Our heroes are involved in a journey as interstellar federation agents Valerian, (Dane DeHaan) and Laureline, (Cara Delevingne) – Besson has a taste for catwalk models as actresses. As faces they are a youfful pair of flighty eyebrows – Delevingne wins on that score – who spend most of the film’s length trying to find the missing commander of an humungous, ancient-old space station.
I have no idea why they bother going on their quest, for the commander is played by the duck footed Clive Owen, and it’s pretty clear from the get-go that he’s a kind of a sinister fellow. Why they don’t spot that immediately and take a body swerve is one of the mysteries of the plot. Characters and storyline are as thin as potato crisps.
What holds our interest – kinda – for a great deal of the time are Besson’s images. They’re immensely more attractive in comparison to that other sci-fi turkey, David Lynch’s 1984 dystopian, muddled mud pie, Dune. I can still see a scene in Valerian in which mauve coloured aliens wake up beside a beach on the far side of the universe, to stretch in the morning light. But the scene goes nowhere, a side story that loses momentum.
There are a whole list of marvellous images for our ticket money: fish-like beings in diving-bell spacesuits, monkey-anteater hybrids, other tentacular marvels that look as if puppets from Jim Henson’s workshop, and elongated stick aliens with bubbling-liquid necks. Outer space and under water look a wondrous playground. Besson’s creatures put J.K. Rowling’s gas in a peep.
Try to see it in the 3-D version; it will make up for the poor story.
What about the actor’s performances? They all do pretty well, no Oscar performances, but more than acceptable. They are not given any character development, none see life differently by revelation or experience. They stay pretty well the same from start to finish. Valerian and Laureline begin at loggerheads, have an infantile courtship before falling into full, passionate love.
A singer called Rihanna (am feigning ignorance of her) does a good shape-shifting pole-dance routine not in the least erotic, more plain eye-popping stupid. The film is all razzmatazz and glamour and no substance.

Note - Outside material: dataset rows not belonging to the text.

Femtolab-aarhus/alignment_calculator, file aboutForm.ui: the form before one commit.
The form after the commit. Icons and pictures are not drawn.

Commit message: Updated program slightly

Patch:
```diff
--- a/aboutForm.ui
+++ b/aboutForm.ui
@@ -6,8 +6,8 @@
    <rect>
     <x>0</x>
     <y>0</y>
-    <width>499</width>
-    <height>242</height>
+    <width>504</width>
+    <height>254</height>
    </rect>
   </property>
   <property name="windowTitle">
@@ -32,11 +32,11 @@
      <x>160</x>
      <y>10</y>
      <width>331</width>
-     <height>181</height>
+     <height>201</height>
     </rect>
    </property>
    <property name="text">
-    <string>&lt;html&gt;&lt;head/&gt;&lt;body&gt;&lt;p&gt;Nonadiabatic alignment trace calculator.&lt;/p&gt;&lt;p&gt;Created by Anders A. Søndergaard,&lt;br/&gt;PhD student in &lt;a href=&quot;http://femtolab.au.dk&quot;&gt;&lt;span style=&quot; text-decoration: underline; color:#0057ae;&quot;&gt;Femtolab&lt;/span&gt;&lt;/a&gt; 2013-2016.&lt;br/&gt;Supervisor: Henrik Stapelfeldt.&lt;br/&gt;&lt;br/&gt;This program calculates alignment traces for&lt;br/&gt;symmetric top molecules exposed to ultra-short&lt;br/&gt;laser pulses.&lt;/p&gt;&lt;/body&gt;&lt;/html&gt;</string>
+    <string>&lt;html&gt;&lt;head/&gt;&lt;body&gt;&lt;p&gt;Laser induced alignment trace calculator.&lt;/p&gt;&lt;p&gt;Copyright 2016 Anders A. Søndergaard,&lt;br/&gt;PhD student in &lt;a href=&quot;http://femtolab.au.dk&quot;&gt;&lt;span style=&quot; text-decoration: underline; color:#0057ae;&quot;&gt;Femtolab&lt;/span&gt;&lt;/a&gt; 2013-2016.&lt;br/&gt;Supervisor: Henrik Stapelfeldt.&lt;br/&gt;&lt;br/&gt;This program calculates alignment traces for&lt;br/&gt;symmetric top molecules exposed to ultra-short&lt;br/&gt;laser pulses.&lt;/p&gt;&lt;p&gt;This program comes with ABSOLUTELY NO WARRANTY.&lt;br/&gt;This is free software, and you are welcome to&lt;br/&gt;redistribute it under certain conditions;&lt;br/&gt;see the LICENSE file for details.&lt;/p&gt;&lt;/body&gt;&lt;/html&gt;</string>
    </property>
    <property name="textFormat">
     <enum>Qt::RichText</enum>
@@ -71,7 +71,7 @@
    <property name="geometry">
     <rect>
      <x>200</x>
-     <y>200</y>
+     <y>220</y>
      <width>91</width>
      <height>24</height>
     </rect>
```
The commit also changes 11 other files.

I am sure Besson knows well his limitations and plays to his strengths, but of late too many of his films have been hit and miss affairs. As a summer blockbuster Valerian and a Thousand Planets is a flop unless you like science fiction. Followers of the film site Rotten Tomatoes give the film only a 51% rating.
And before I finish, did I mention that Besson cannot write dialogue? Just saying.
- Star Rating: Two stars
- Cast: Cara Delevingne, DeHaan,
- Director: Luc Besson
- Writer: Luc Besson
- Cinematographer: Thierry Arbogast
- Music: Alexandre Desplat
- Duration: 2 hrs 17 mins
- RATING CRITERIA
- 5 plus: potential classic, innovative. 5: outstanding. 4: excellent. 3.5: excellent but flawed. 3: very good if formulaic. 2: straight to DVD. 1: crap; why did they bother?